One feature I did focused on wearing a corset (this was definitely Kardashian-driven) and I was actually photographed wearing one for a week describing the positives (and admittedly the infantilising negatives) of said accoutrement. I don’t know if there is a better indictment of noughties feminism than that—women escaped the strictures of enforced femininity and the deforming and restrictive impact of the corset a hundred year ago. Yet there I am, a 26-year-old, slim girl showing readers how to wear one. If I saw that feature today I would be aghast. Yet back then, it was business as usual.

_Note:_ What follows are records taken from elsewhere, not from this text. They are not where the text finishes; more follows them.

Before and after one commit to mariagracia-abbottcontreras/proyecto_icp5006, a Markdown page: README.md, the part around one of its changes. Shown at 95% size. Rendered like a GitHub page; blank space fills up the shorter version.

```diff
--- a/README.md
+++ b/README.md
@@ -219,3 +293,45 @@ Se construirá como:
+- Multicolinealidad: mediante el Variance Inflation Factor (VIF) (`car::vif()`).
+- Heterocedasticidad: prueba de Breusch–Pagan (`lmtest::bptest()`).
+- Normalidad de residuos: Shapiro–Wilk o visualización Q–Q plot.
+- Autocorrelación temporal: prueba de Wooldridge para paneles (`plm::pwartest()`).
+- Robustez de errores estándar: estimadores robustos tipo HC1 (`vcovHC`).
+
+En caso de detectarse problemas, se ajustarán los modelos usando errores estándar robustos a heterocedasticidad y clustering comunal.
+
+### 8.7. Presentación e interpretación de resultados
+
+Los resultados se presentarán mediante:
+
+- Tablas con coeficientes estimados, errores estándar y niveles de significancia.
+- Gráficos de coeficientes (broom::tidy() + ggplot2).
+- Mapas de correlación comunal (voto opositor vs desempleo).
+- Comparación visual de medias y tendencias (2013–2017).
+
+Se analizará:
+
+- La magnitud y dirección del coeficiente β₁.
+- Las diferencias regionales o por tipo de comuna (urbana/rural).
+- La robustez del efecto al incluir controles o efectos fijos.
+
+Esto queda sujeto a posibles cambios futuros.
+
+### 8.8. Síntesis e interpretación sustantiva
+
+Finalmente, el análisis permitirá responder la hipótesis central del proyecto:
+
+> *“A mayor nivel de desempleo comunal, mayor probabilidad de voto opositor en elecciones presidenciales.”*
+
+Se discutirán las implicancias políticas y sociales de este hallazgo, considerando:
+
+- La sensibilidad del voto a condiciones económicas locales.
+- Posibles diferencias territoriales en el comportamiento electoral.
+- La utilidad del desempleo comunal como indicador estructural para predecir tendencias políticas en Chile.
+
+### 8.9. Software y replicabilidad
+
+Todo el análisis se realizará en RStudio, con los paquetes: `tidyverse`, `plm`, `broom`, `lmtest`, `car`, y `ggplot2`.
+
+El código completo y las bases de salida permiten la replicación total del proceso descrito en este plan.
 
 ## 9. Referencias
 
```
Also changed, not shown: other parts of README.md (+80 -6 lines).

Aside from the less than supportive copy, diversity and inclusion of different body shapes, ethnic backgrounds, ages, gender identities, sexual orientations or physical capabilities was a non-issue. While there would be black models in our shoots on occasion, looking back at a piece I wrote on young women in business or another about new fashion start-ups, it’s notable to see each feature four or five white, cis-gender, heterosexual, generally slim, able bodied faces. That would be, quite rightly, unthinkable today. Because the media content of the noughties isn’t online, it is really easy to forget how recently this was acceptable. But it is logged into many of our minds subconsciously and of course, continues to inform older generations’ belief systems. I know women more mature than me who are offended to see plus size women in magazines or in advertising, but since they have probably spent the best part of 40 years internalising the types of messages I mention above, is it really any wonder?

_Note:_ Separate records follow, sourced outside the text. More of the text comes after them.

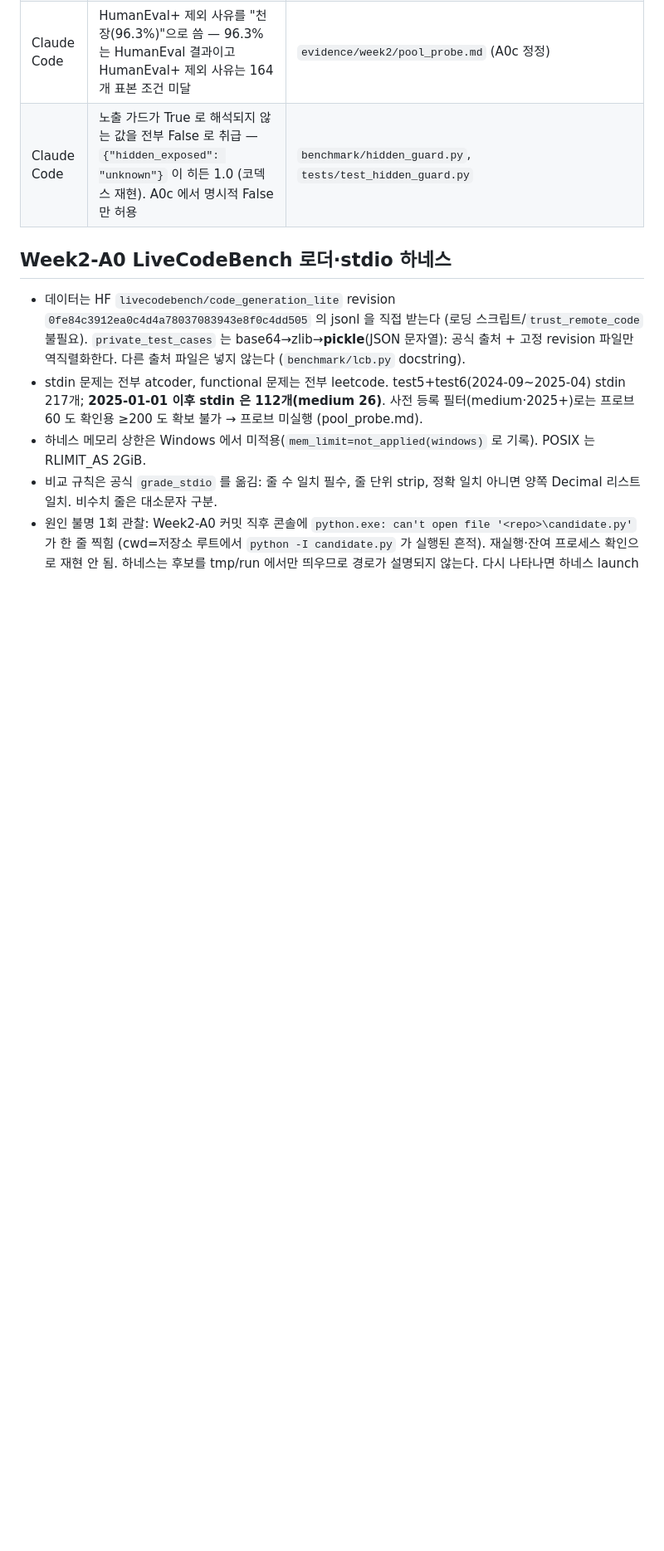
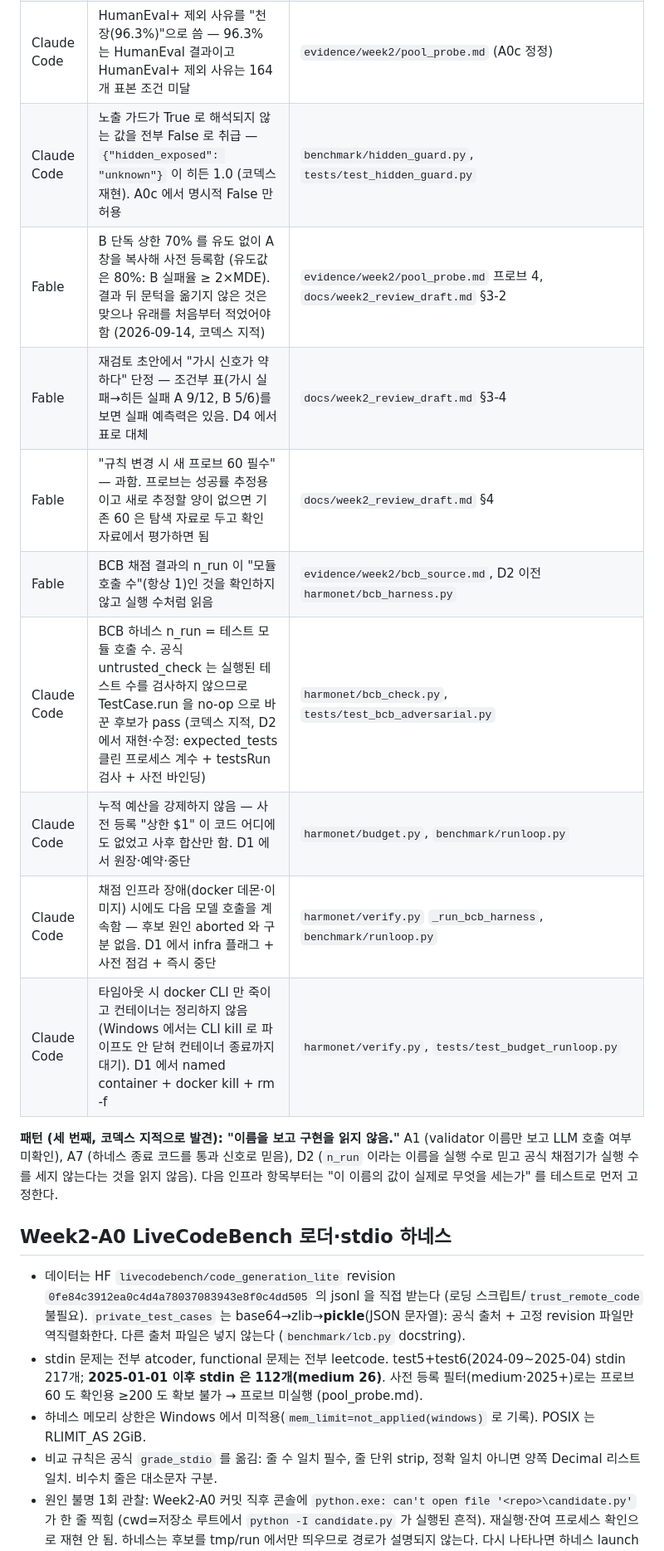
Before and after one commit to Kevin0424Lee/Harmonet, a Markdown page: docs/week1_notes.md, the part around the change. Shown at 83% size. Drawn GitHub-style; blank space fills up the shorter version.

```diff
--- a/docs/week1_notes.md
+++ b/docs/week1_notes.md
@@ -82,6 +82,18 @@ Part A 진행 중 확정된 사실과, 2주차 설계(`docs/week2_design_draft.m
 | Fable | C3 §4 "참값은 보수적 gap 과 낙관적 gap 사이" — 근거 없는 괄호 주장. A0c 에서 삭제, 판정은 통과/미확인 둘로 | `docs/week2_design_draft.md` §4 |
 | Claude Code | HumanEval+ 제외 사유를 "천장(96.3%)"으로 씀 — 96.3% 는 HumanEval 결과이고 HumanEval+ 제외 사유는 164개 표본 조건 미달 | `evidence/week2/pool_probe.md` (A0c 정정) |
 | Claude Code | 노출 가드가 True 로 해석되지 않는 값을 전부 False 로 취급 — `{"hidden_exposed": "unknown"}` 이 히든 1.0 (코덱스 재현). A0c 에서 명시적 False 만 허용 | `benchmark/hidden_guard.py`, `tests/test_hidden_guard.py` |
+| Fable | B 단독 상한 70% 를 유도 없이 A 창을 복사해 사전 등록함 (유도값은 80%: B 실패율 ≥ 2×MDE). 결과 뒤 문턱을 옮기지 않은 것은 맞으나 유래를 처음부터 적었어야 함 (2026-09-14, 코덱스 지적) | `evidence/week2/pool_probe.md` 프로브 4, `docs/week2_review_draft.md` §3-2 |
+| Fable | 재검토 초안에서 "가시 신호가 약하다" 단정 — 조건부 표(가시 실패→히든 실패 A 9/12, B 5/6)를 보면 실패 예측력은 있음. D4 에서 표로 대체 | `docs/week2_review_draft.md` §3-4 |
+| Fable | "규칙 변경 시 새 프로브 60 필수" — 과함. 프로브는 성공률 추정용이고 새로 추정할 양이 없으면 기존 60 은 탐색 자료로 두고 확인 자료에서 평가하면 됨 | `docs/week2_review_draft.md` §4 |
+| Fable | BCB 채점 결과의 n_run 이 "모듈 호출 수"(항상 1)인 것을 확인하지 않고 실행 수처럼 읽음 | `evidence/week2/bcb_source.md`, D2 이전 `harmonet/bcb_harness.py` |
+| Claude Code | BCB 하네스 n_run = 테스트 모듈 호출 수. 공식 untrusted_check 는 실행된 테스트 수를 검사하지 않으므로 TestCase.run 을 no-op 으로 바꾼 후보가 pass (코덱스 지적, D2 에서 재현·수정: expected_tests 클린 프로세스 계수 + testsRun 검사 + 사전 바인딩) | `harmonet/bcb_check.py`, `tests/test_bcb_adversarial.py` |
+| Claude Code | 누적 예산을 강제하지 않음 — 사전 등록 "상한 $1" 이 코드 어디에도 없었고 사후 합산만 함. D1 에서 원장·예약·중단 | `harmonet/budget.py`, `benchmark/runloop.py` |
+| Claude Code | 채점 인프라 장애(docker 데몬·이미지) 시에도 다음 모델 호출을 계속함 — 후보 원인 aborted 와 구분 없음. D1 에서 infra 플래그 + 사전 점검 + 즉시 중단 | `harmonet/verify.py` `_run_bcb_harness`, `benchmark/runloop.py` |
+| Claude Code | 타임아웃 시 docker CLI 만 죽이고 컨테이너는 정리하지 않음 (Windows 에서는 CLI kill 로 파이프도 안 닫혀 컨테이너 종료까지 대기). D1 에서 named container + docker kill + rm -f | `harmonet/verify.py`, `tests/test_budget_runloop.py` |
+
+**패턴 (세 번째, 코덱스 지적으로 발견): "이름을 보고 구현을 읽지 않음."** A1 (validator 이름만 보고 LLM 호출 여부 미확인), A7 (하네스 종료 코드를
+통과 신호로 믿음), D2 (`n_run` 이라는 이름을 실행 수로 믿고 공식 채점기가 실행 수를 세지 않는다는 것을 읽지 않음). 다음 인프라 항목부터는
+"이 이름의 값이 실제로 무엇을 세는가" 를 테스트로 먼저 고정한다.
 
 ## Week2-A0 LiveCodeBench 로더·stdio 하네스
 - 데이터는 HF `livecodebench/code_generation_lite` revision `0fe84c3912ea0c4d4a78037083943e8f0c4dd505` 의 jsonl 을 직접 받는다
```
Also changed, not shown: docs/week2_review_draft.md (+39 -20 lines).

“Social media and the empowerment it has given its millennial and Gen Z users, have changed the rules of the game.”

Sharing these cuts isn’t just about self-flagellation—though if this stuff was Googleable, I’m sure I would have been quite rightly cancelled by now—it’s more about a) realising how much has changed in such a short space of time and b) understanding that wokeness isn’t just a posture—it has dramatically changed attitudes (even the Daily Mail doesn’t talk about thunder thighs). Social media and the empowerment it has given its millennial and Gen Z users, have changed the rules of the game. Those feminist, eco-warrior, social justice detractors now have a voice which can speak just as loudly as any publication and we have role models of all shapes, colours, backgrounds, orientations and capabilities who have shifted our belief—to an extent—in the notion of wrong or right bodies.

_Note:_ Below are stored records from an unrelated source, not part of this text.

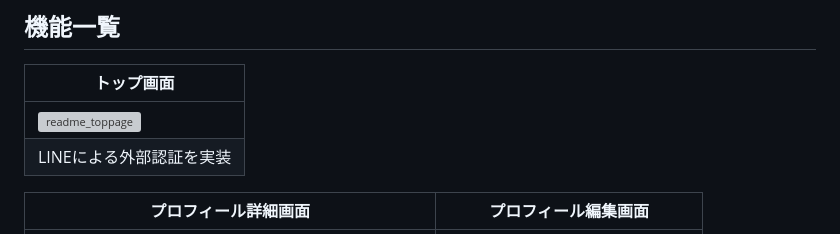
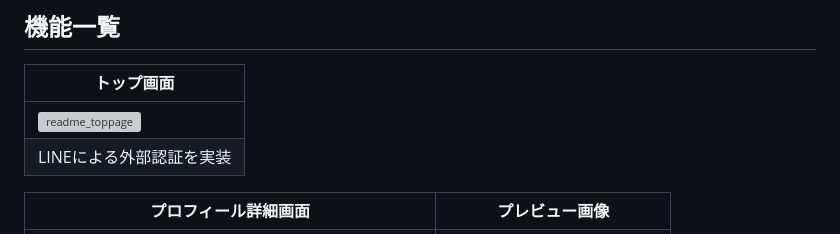
Before and after one commit to Simple0109/KIMOCHI, a Markdown page: README.md, the part around one of its changes. Rendered like a GitHub page; grey boxes are pictures that could not be loaded.

Commit message:
README修正（profile部分）

```diff
--- a/README.md
+++ b/README.md
@@ -32,5 +32,5 @@ graph TD
 |![readme_toppage](https://github.com/Simple0109/kimochi3/assets/128764572/7d76a557-93ba-44d3-97af-d16b745d55bd)|
 |LINEによる外部認証を実装|
 
-|プロフィール詳細画面|プロフィール編集画面|
+|プロフィール詳細画面|プレビュー画像|
 | ---- | ---- |
```
Also changed, not shown: other parts of README.md (+2 -2 lines).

Now I don’t write like that or read messages like that in the media I consume, I don’t feel like it either. I don’t punish myself on yoyo diets, I’ve stopped comparing my body shape to other women’s, I’m really not so fussed about the way my face or most parts of my body look (there are still a few hang-ups because I’m human and we still live in a patriarchy, but they sure as hell aren’t keeping me awake at night anymore). I wear clothes that aren’t particularly flattering, for example, jeans that make me look wide or short but are cool so who cares? I leave the house in flats all the time, not feeling the need to constantly elongate my legs (I was never ever out of heels in my twenties). I’m easing up on waist cinching, though I still love a good belt for pulling an outfit together. I’m even letting my hair go grey and happily wear my fringe in a harder (yet more interesting) mirco cut. Though they’re often lampooned, third wave feminism and the campaigns for inclusion have changed the way I feel about myself and emancipated me from all sorts of toxic thinking which I’d passed on subconsciously in the past. All that remains to be said really is sorry—to anyone who read my features or any words I wrote which made them feel excluded or negative about their bodies. It was of its time, but that doesn’t mean it wasn’t crappy.